I sometimes wonder the same thing. A couple of our instructors speak English, but they usually speak in only Russian during class, since the 40 other dancers outnumber the seven of us.

The Ukrainian langauge pours down on us everywhere we go. Here's hoping we soak it all up. Photo by Hannah Picklyk at the Кураж Базар.

The Ukrainian langauge pours down on us everywhere we go. Here's hoping we soak it all up. Photo by Hannah Picklyk at the Кураж Базар.

If we need it, like if the instructor has something he or she wants to make sure we understand, one of the dancers who know some English will translate for us. But for the most part we get by on our own, mainly by observation.

Observation is key to dance even when you speak the same language. The instructor often makes gestures to show what to correct or to show what's next. And if the instructor doesn't, you watch the dancers who know what they're doing and follow along. Plus, for dance lots of terms are French (at least the ballet terms) so we know them by the same name back home (though I've noticed different endings, like "chuk," added after phrases I recognize).

Again, this makes it mentally exhausting. We're trying to listen for words we know plus watch the instructor at all time while also following the other dancers.

But it's all worth it.

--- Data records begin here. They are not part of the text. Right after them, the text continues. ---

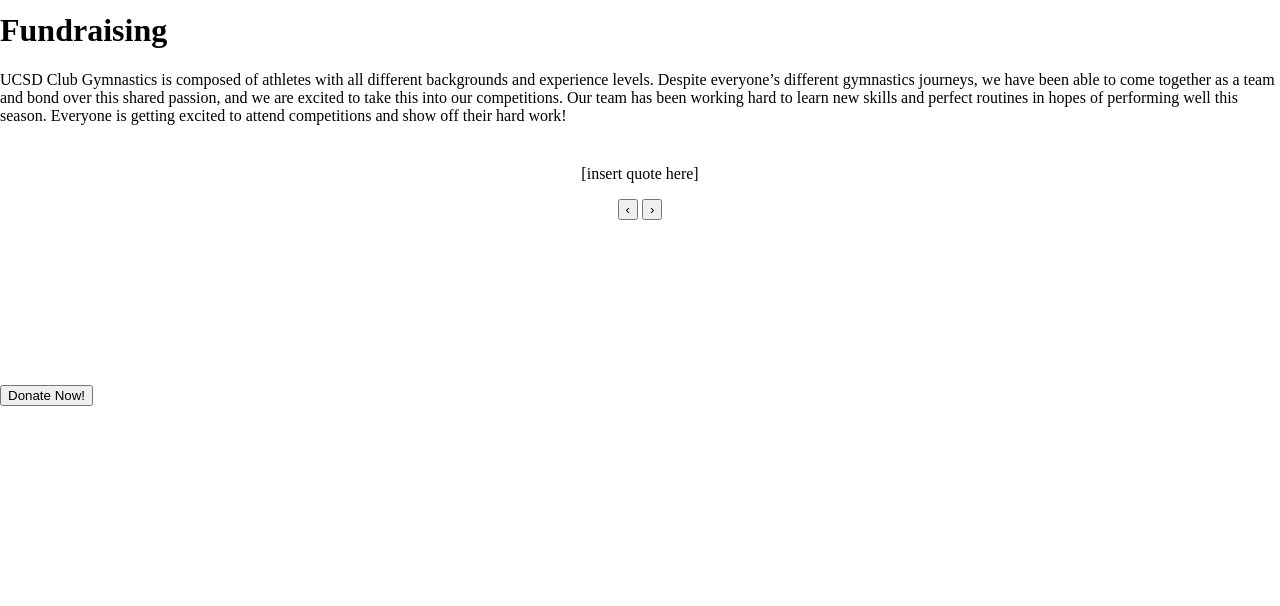
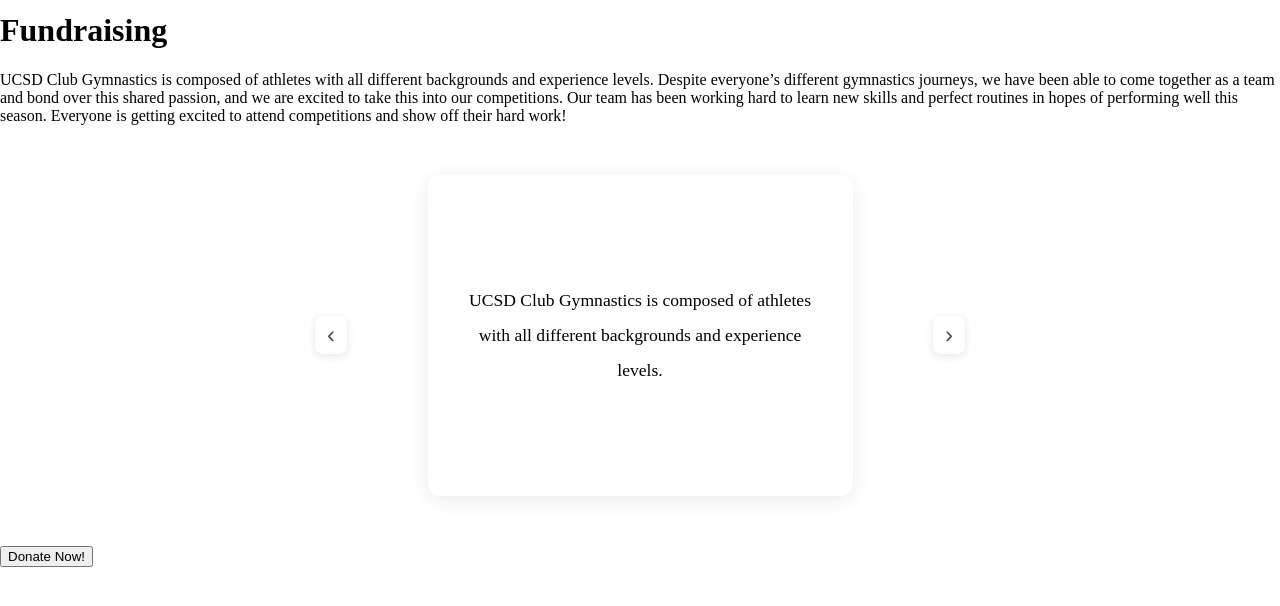
Before and after one commit to ucsdclubgym/team-website, a plain HTML site: page pages/fundraising.html in a window 1280 px wide. Shown: the part 80-686 px from the top of the page. Drawn offline with Linux system fonts and the light colour scheme.

Commit message:
quote slider stucture

```diff
--- a/pages/fundraising.html
+++ b/pages/fundraising.html
@@ -37,20 +37,32 @@
     off their hard work!
   </p>
   <div id="quote-slider">
-    <div id="active quote-card">
-      <p class="quote">[insert quote here]</p>
+    <button class="left arrow" id="prevQuote">‹</button>
+    <div id="quoteContainer">
+      <!-- <div id="quoteCard"></div> -->
+    </div>
+    <button class="right arrow" id="nextQuote">›</button>
+    <!-- <div class="active quote-card">
+      <p class="quote">
+        UCSD Club Gymnastics is composed of athletes with all different backgrounds
+        and experience levels. Despite everyone’s different gymnastics journeys, we
+        have been able to come together as a team and bond over this shared passion,
+        and we are excited to take this into our competitions. Our team has been
+        working hard to learn new skills and perfect routines in hopes of performing
+        well this season. Everyone is getting excited to attend competitions and show
+        off their hard work!
+      </p>
     </div>
     <div class="quote-card">
       <p class="quote">[insert quote2 here]</p>
-    </div>
-    <button class="left arrow" id="prevQuote">‹</button>
-    <button class="right arrow" id="nextQuote">›</button>
+    </div> -->
   </div>
   <a href="https://giveto.ucsd.edu/giving/home/?linkId=62ec04e6-9879-45e5-8457-1fb59cf5a754" target="_blank">
     <button>Donate Now!</button>
   </a>
 
-  <script>
+  <script> // move to js file later
+    // nav bar toggle
     const navToggle = document.getElementById('nav-toggle');
     const navMenu = document.getElementById('nav-links');
 
@@ -59,6 +71,80 @@
       navToggle.setAttribute('aria-expanded', !isOpen);
       navMenu.classList.toggle('nav-open');
     });
+
+    async function loadQuotes() {
+      const response = await fetch("../quotes.json");
+      const data = await response.json();
+      return data.quotes;
+    }
+
+    // shuffle
+    function shuffle(array) {
+      for (let i = array.length - 1; i > 0; i--) {
+        const j = Math.floor(Math.random() * (i + 1));
+        [array[i], array[j]] = [array[j], array[i]];
+      }
+      return array;
+    }
+
+    loadQuotes().then(quotes => {
+      const quoteContainer = document.getElementById('quoteContainer');
+      const slider = document.getElementById('quote-slider');
+      // shuffle before display
+      const shuffled = shuffle(quotes);
+      // create quote cards
+      shuffled.forEach((q, i) => {
+        const card = document.createElement('div');
+        card.classList.add('quote-card');
+        if (i === 0) {
+          card.classList.add('active');
+        }
+        card.innerHTML = `<p>${q.text}</p>`;
+        quoteContainer.appendChild(card);
+      });
+
+      // quote slider
+      const cards = document.querySelectorAll('.quote-card');
+      let index = 0;
+
+      function showQuote(i) {
+        cards.forEach(card => card.classList.remove('active'));
+        cards[i].classList.add('active');
+        // auto resize container to fit new card
+        // slider.style.height = cards[i].offsetHeight + 'px';
+      }
+
+      function nextQuote() {
+        index = (index + 1) % cards.length;
+        showQuote(index);
+      }
+
+      function prevQuote() {
+        index = (index - 1 + cards.length) % cards.length;
+        showQuote(index);
+      }
+
+      // quote slider buttons
+      document.getElementById('nextQuote').addEventListener('click', () => {
+        nextQuote();
+        resetTimer();
+      });
+
+      document.getElementById('prevQuote').addEventListener('click', () => {
+        prevQuote();
+        resetTimer();
+      });
+
+      let autoSlide = setInterval(nextQuote, 45000); // 45 second auto slide
+
+      function resetTimer() {
+        clearInterval(autoSlide);
+        autoSlide = setInterval(nextQuote, 45000);
+      }
+
+      showQuote(0);
+    });
+
   </script>
 </body>
 
--- /dev/null
+++ b/quotes.json
@@ -0,0 +1,20 @@
+{
+  "quotes": [
+    {
+      "text": "The only way to do great work is to love what you do.",
+      "author": "Steve Jobs"
+    },
+    {
+      "text": "Innovation distinguishes between a leader and a follower.",
+      "author": "Steve Jobs"
+    },
+    {
+      "text": "UCSD Club Gymnastics is composed of athletes with all different backgrounds and experience levels.",
+      "author": "Steve Jobs"
+    },
+    {
+      "text": "UCSD Club Gymnastics is a great place to meet new people and make friends. Despite everyone’s different gymnastics journeys, we have been able to come together as a team and bond over this shared passion, and we are excited to take this into our competitions.",
+      "author": "Steve Jobs"
+    }
+  ]
+}
--- a/style/quotes.css
+++ b/style/quotes.css
@@ -1,28 +1,92 @@
 #quote-slider {
   position: relative;
+  width: 55%;
+  max-width: 550px;
+  margin: 50px auto;
+  text-align: center;
+  min-height: 250px;
+  transition: height 0.5s ease; /* smooth resizing */
+}
+
+#quoteContainer {
+  position: relative;
+  aspect-ratio: 6/5;
   width: 70%;
-  max-width: 700px;
-  margin: 40px auto;
-  text-align: center;
-  min-height: 180px;
+  max-width: 750px;
+  margin: 0 auto;
+  overflow: hidden;
+  padding: 0 20px;
+  border-radius: 12px;
+  box-shadow: 0 4px 20px rgba(0, 0, 0, 0.08);
 }
 
 .quote-card {
   position: absolute;
-  top: 0;
-  left: 0;
-  width: 100%;
+  inset: 0;
+  /* top: 0;
+  left: 0; */
+  /* width: 100%; */
   opacity: 0;
-  transition: opacity 1.2s ease;
+  transition: opacity 0.45s ease;
   padding: 30px;
-  box-sizing: border-box;
-  border-radius: 12px;
-  box-shadow: 0 4px 20px rgba(0, 0, 0, 0.08);
+  /* box-sizing: border-box; */
+  /* background: white; */
   font-size: 1.1rem;
-  line-height: 1.7;
+  line-height: 2;
+  display: flex;
+  flex-direction: column;
+  justify-content: center;
+  align-items: center;
+  pointer-events: none;
+  visibility: hidden;
+  overflow-y: auto;
 }
 
 .quote-card.active {
   opacity: 1;
-  position: relative;
+  visibility: visible;
+  pointer-events: auto;
 }
+
+.arrow {
+  position: absolute;
+  top: 50%;
+  transform: translateY(-50%);
+  background: white;
+  border: none;
+  font-size: 2rem;
+  padding: 5px 12px;
+  border-radius: 8px;
+  opacity: 0.7;
+  cursor: pointer;
+  transition: opacity 0.2s ease;
+  font-size: 1.5rem;
+  box-shadow: 0 2px 10px rgba(0, 0, 0, 0.15);
+  z-index: 10;
+}
+
+.arrow:hover {
+  opacity: 1;
+}
+
+.arrow.left {
+  left: -50px;
+}
+
+.arrow.right {
+  right: -50px;
+}
+
+@media (max-width: 900px) {
+  /* #quote-slider {
+    width: 55%;
+    max-width: none;
+  } */
+  #quoteContainer {
+    width: 90%;
+    aspect-ratio: 6/5;
+    padding: 0 10px;
+  }
+  .arrow.left {left: -10px;}
+  .arrow.right {right: -10px;}
+}
```
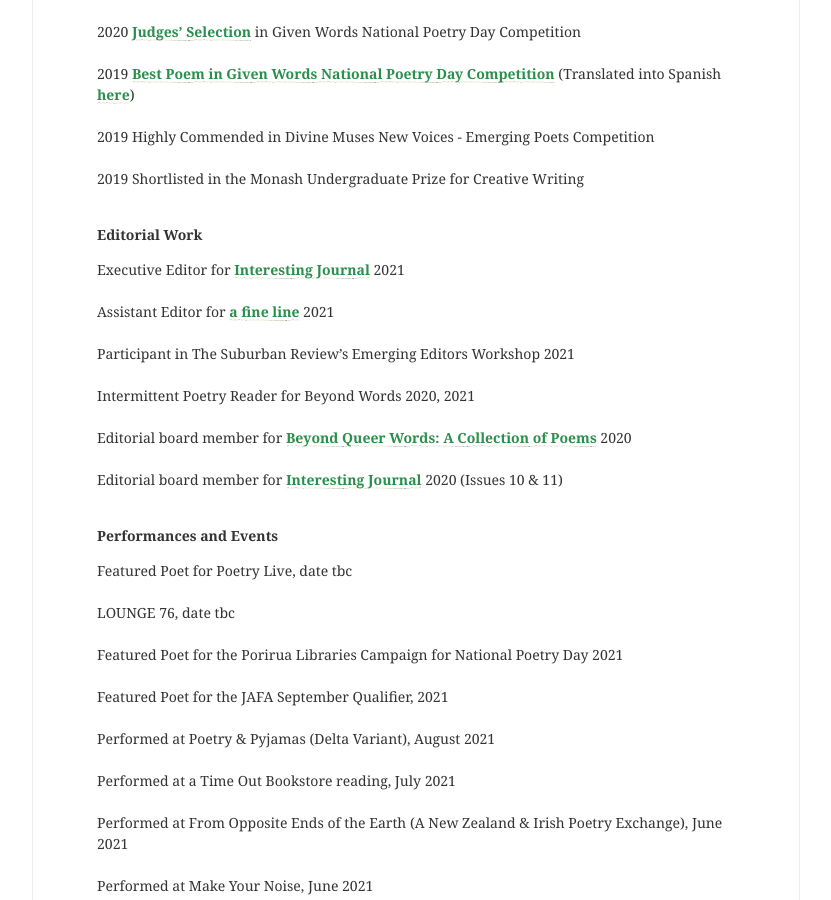
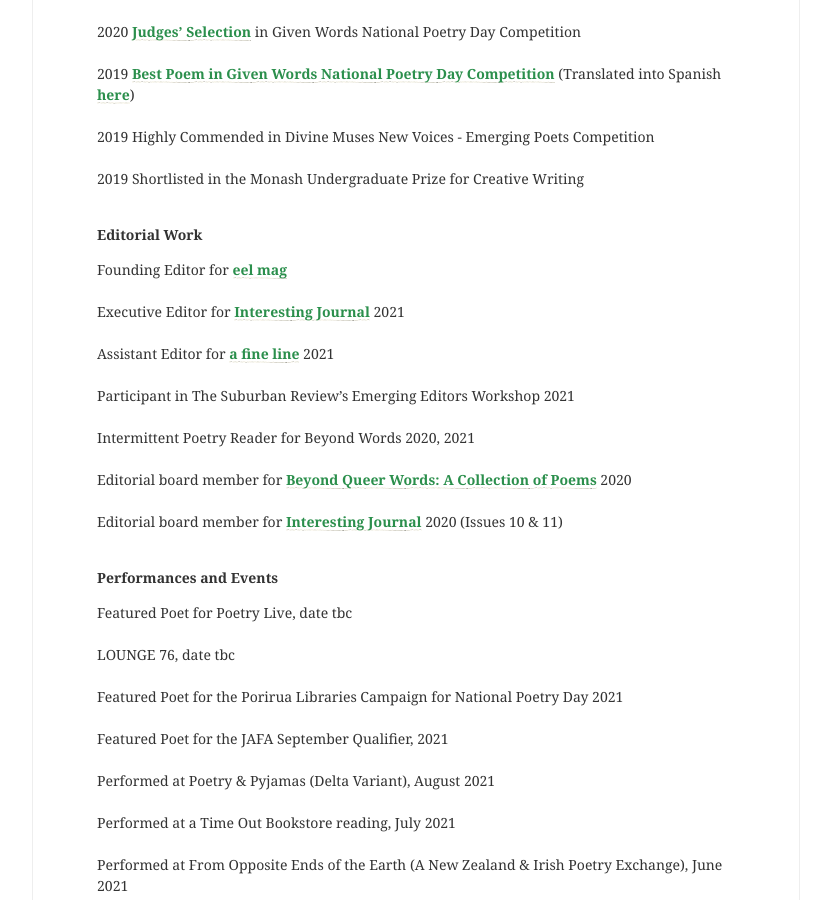
Before and after one commit to lilyholloway/lilyholloway.github.io, a Jekyll site: the page built from cv.md, in a window 1280 px wide and 900 px high, scrolled down 3150 px. Shown: the whole window, without its empty margins (224-1055 px from the left). Built offline with Jekyll 4.4.1, drawn with Linux system fonts in a browser that asks for light colours; nearby versions of some CDN libraries.

Commit message:
Update cv.md

```diff
--- a/cv.md
+++ b/cv.md
@@ -146,6 +146,8 @@ Flying (Mindfood Magazine, November 2019)<br>
 
 <b>Editorial Work</b><br>
 
+Founding Editor for <b><a href="https://eelmag.com">eel mag</a></b><br>
+<br>
 Executive Editor for <b><a href="https://www.interestingjournal.com/who-we-are">Interesting Journal</a></b> 2021<br>
 <br>
 Assistant Editor for <b><a href="https://poetrysociety.org.nz/poems-reviews/a-fine-line-quarterly-magazine/">a fine line</a></b> 2021<br>
```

I'm definitely out of my comfort zone, but living in a country where your ancestors came from is a beautiful thing, as is learning the language, speaking the same words, that they did.

 

Kaitlin Vitt4 Comments